Using the government’s index of income deprivation, which ranks areas based on the proportion of people living there who receive benefits and tax credits, an analysis by The Pharmaceutical Journal shows that pharmacies in areas that have the second-highest proportion of people on income support saw the largest increase in the number of ‘not dispensed’ endorsements in the past year.
In these areas, the number of ‘not dispensed’ endorsements increased by 26%, from 718,081 items in 2021/2022 to 904,733 items in 2022/2023.
Pharmacies in areas with the highest proportion of people receiving this type of support — who would qualify for free prescriptions — saw a 15% increase in the number of items marked ‘not dispensed’, from 686,218 item in 2021/2022 to 789,641 in 2022/2023.
This comes after the government invested £200m in integrated care boards to help meet specific targets relating to NHS England’s Core20PLUS5 initiative, which is aimed to reduce health inequalities in the 20% most deprived areas.
A spokesperson for the Department of Health and Social Care said: “Almost nine out of every ten prescriptions are dispensed free of charge in England. Patients with long-term conditions or on a low income can apply for a range of prescription charge exemptions or additional support through the NHS Low Income Scheme.
“There are a number of reasons why prescriptions may not be dispensed, so it is important not to ascribe all to one cause.”

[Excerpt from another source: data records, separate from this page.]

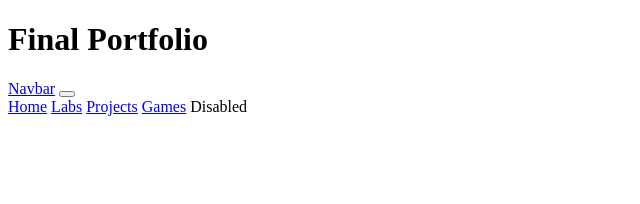
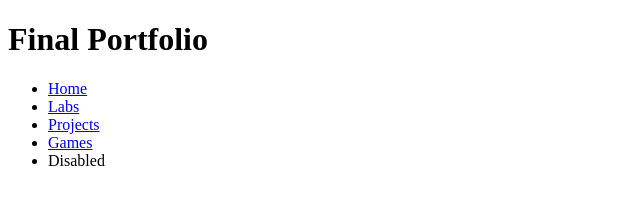
Before and after one commit to arminaak/sophomorePortfolio, a plain HTML site: page index.html in a window 1280 px wide. Shown: the whole page, without its empty margins (0-640 px from the left). Drawn offline with Linux system fonts and the light colour scheme.

Commit message:
Update index.html

```diff
--- a/index.html
+++ b/index.html
@@ -5,23 +5,26 @@
     <link rel="stylesheet" href="style.css" type="text/css">
   </head>
   <body>
+
     <h1>Final Portfolio</h1>
-  <nav class="navbar navbar-expand-lg bg-body-tertiary">
-    <div class="container-fluid">
-      <a class="navbar-brand" href="#">Navbar</a>
-      <button class="navbar-toggler" type="button" data-bs-toggle="collapse" data-bs-target="#navbarNavAltMarkup" aria-controls="navbarNavAltMarkup" aria-expanded="false" aria-label="Toggle navigation">
-        <span class="navbar-toggler-icon"></span>
-      </button>
-      <div class="collapse navbar-collapse" id="navbarNavAltMarkup">
-        <div class="navbar-nav">
-          <a class="nav-link active" aria-current="page" href="index.html">Home</a>
-          <a class="nav-link" href="labs.html">Labs</a>
-          <a class="nav-link" href="projects.html">Projects</a>
-          <a class="nav-link" href="games.html">Games</a>
-          <a class="nav-link disabled" aria-disabled="true">Disabled</a>
-        </div>
-      </div>
-    </div>
-  </nav>
+
+    <ul class="nav nav-tabs">
+      <li class="nav-item">
+        <a class="nav-link active" aria-current="page" href="index.html">Home</a>
+      </li>
+      <li class="nav-item">
+        <a class="nav-link" href="labs.html">Labs</a>
+      </li>
+      <li class="nav-item">
+        <a class="nav-link" href="projects.html">Projects</a>
+      </li>
+      <li class="nav-item">
+        <a class="nav-link" href="games.html">Games</a>
+      </li>
+      <li class="nav-item">
+        <a class="nav-link disabled" aria-disabled="true">Disabled</a>
+      </li>
+    </ul>
+
   </body>
 </html>
```
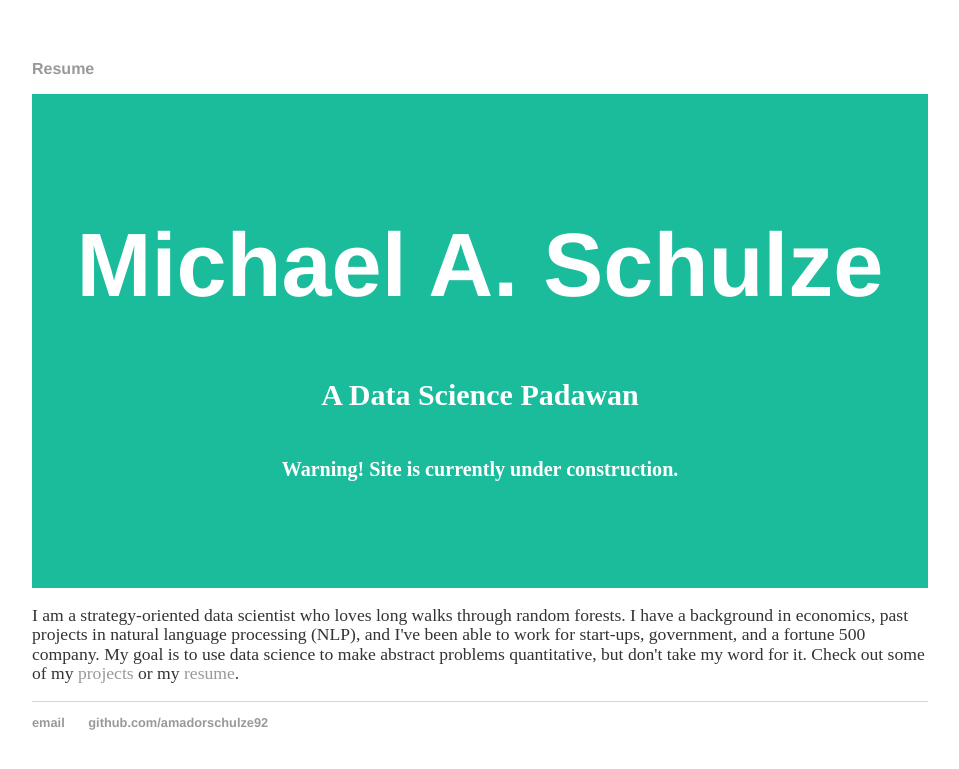
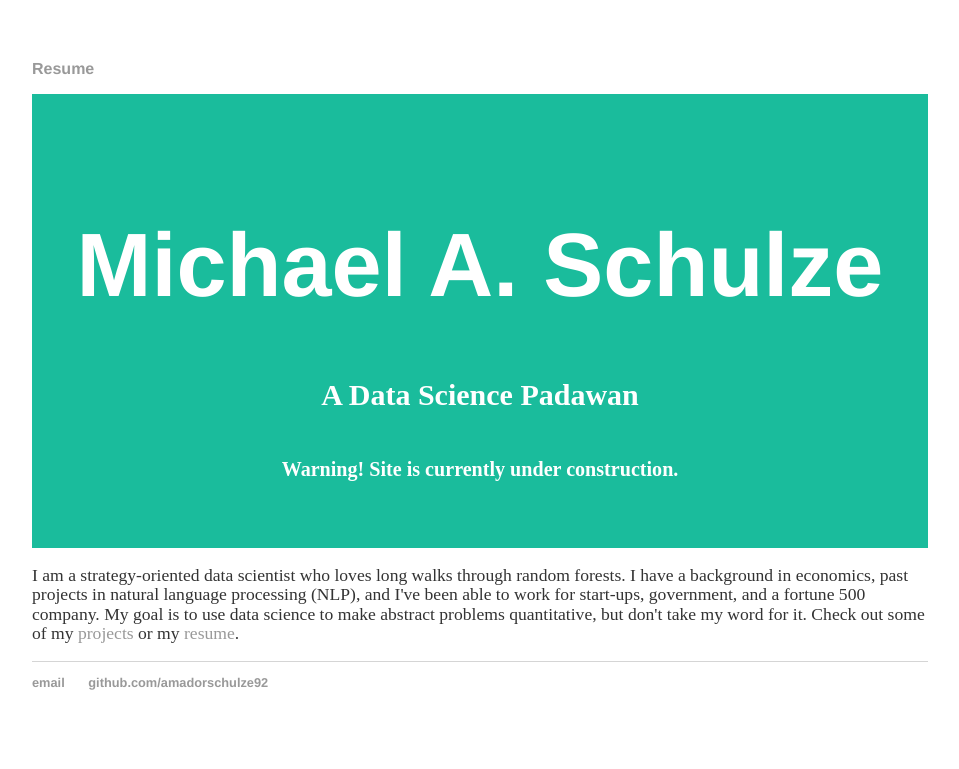
Before and after one commit to amadorschulze92/amadorschulze92.github.io, a Jekyll site: the page built from index.html, in a window 1280 px wide. Shown: the top 769 px of the page, without its empty margins (160-1119 px from the left). Built offline with Jekyll 4.4.1, drawn with Linux system fonts in a browser that asks for light colours.

Commit message:
smaller buffer b/w header and intro

```diff
--- a/assets/css/main.css
+++ b/assets/css/main.css
@@ -53,7 +53,7 @@ ul.posts li {
 }
 
 .header {
-  padding: 60px 40px 60px;
+  padding: 60px 40px 20px;
   text-align: center;
   background: #1abc9c;
   color: white;
```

The Royal Pharmaceutical Society’s policy on health inequalities was drawn up in January 2023 following a presentation by Michael Marmot, director of the Institute for Health Equity, at the RPS annual conference in November 2022. The presentation highlighted the stark health inequalities across Britain.
While community pharmacies are most frequently located in areas of high deprivation, people living in these areas do not access the full range of services that are available. To mitigate this, the policy calls on pharmacies to not only think about the services it provides but also how it provides them by considering three actions:
- Deepening understanding of health inequalities
- This means developing an insight into the demographics of the population served by pharmacies using population health statistics and by engaging with patients directly through local community or faith groups.
- Understanding and improving pharmacy culture
- This calls on the whole pharmacy team to create a welcoming culture for all patients, empowering them to take an active role in their own care, and improving communication skills within the team and with patients.
- Improving structural barriers
- This calls for improving accessibility of patient information resources and incorporating health inequalities into pharmacy training and education to tackle wider barriers to care.